Federal Judge Napoleon A. Jones, signed a consent decree in February that is believed to be the largest fair housing settlement in San Diego county history.

The $85,000 settlement, resolved a suit filed in July of 1993, alleging that the owners and operators of the Essex Manor apartments violated the Fair Housing Act. The suit alleged that the 150 unit complex systematically discriminated against Hispanics.

The landlord agreed to pay the money to settle a lawsuit which contended that management violated the rights of Hispanic persons under the Federal Fair Housing Act and related state fair housing laws. Specifically, the suit alleged that 2 different sets of rules were written and enforced, one in Spanish and one in English. The set of house rules written in Spanish included the statement, "Don't play like animals. This is not Mexico.

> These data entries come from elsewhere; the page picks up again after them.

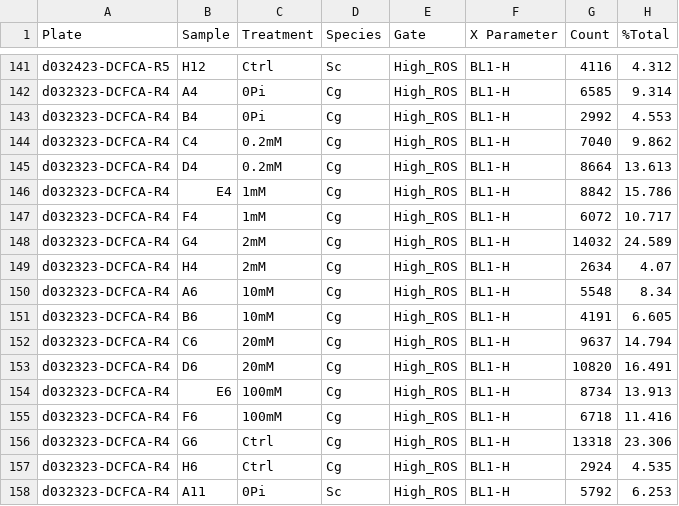
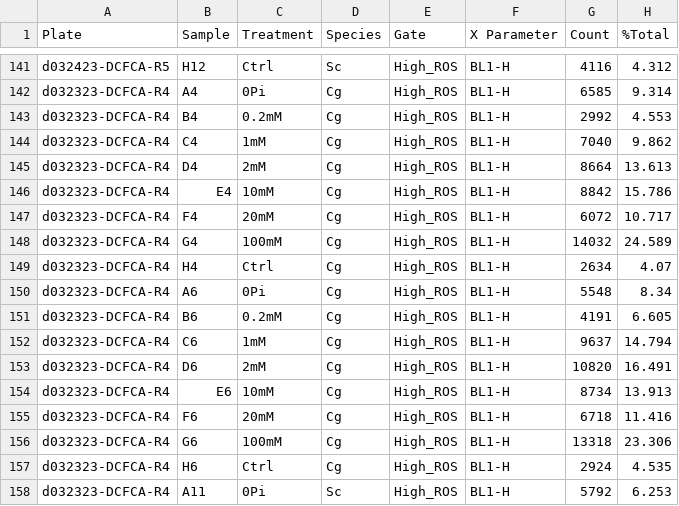
Before and after one commit to binhe-lab/E036-ASR-H2O2, a CSV file: 07-ROS-staining/input/ROS_processed_data.csv, drawn as a sheet; only a part is shown, gaps mark what is left out; the diff names each change by its address in the sheet, - before the commit and + after, or states it on an @@ line.

```diff
--- a/07-ROS-staining/input/ROS_processed_data.csv
+++ b/07-ROS-staining/input/ROS_processed_data.csv
-C143 (Treatment): 0Pi
+C143 (Treatment): 0.2mM
-C144 (Treatment): 0.2mM
+C144 (Treatment): 1mM
-C145 (Treatment): 0.2mM
+C145 (Treatment): 2mM
-C146 (Treatment): 1mM
+C146 (Treatment): 10mM
-C147 (Treatment): 1mM
+C147 (Treatment): 20mM
-C148 (Treatment): 2mM
+C148 (Treatment): 100mM
-C149 (Treatment): 2mM
+C149 (Treatment): Ctrl
-C150 (Treatment): 10mM
+C150 (Treatment): 0Pi
-C151 (Treatment): 10mM
+C151 (Treatment): 0.2mM
-C152 (Treatment): 20mM
+C152 (Treatment): 1mM
-C153 (Treatment): 20mM
+C153 (Treatment): 2mM
-C154 (Treatment): 100mM
+C154 (Treatment): 10mM
-C155 (Treatment): 100mM
+C155 (Treatment): 20mM
-C156 (Treatment): Ctrl
+C156 (Treatment): 100mM
```
Also changed, not shown: 3 other files.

Please respect." There was no wording or words to that effect that appeared in the set of house rules written in English.

The suit also alleged that management told homeseekers because of their national origin, that dwellings were not available for rental when there were available units. The landlord denied any wrong doing as part of the settlement. Following various incidents of harassment and the issuance of the separate rul es, tenants were referred to the Fair Housing Council of San Diego in April of 1993. Following an investigation by the Council, Attorney Christopher Brancart, was contacted by the Fair Housing Council to handle the case. He represented the two families in the case - Gabriel and Tammy H ilario and Victoria Vasquez and her two children.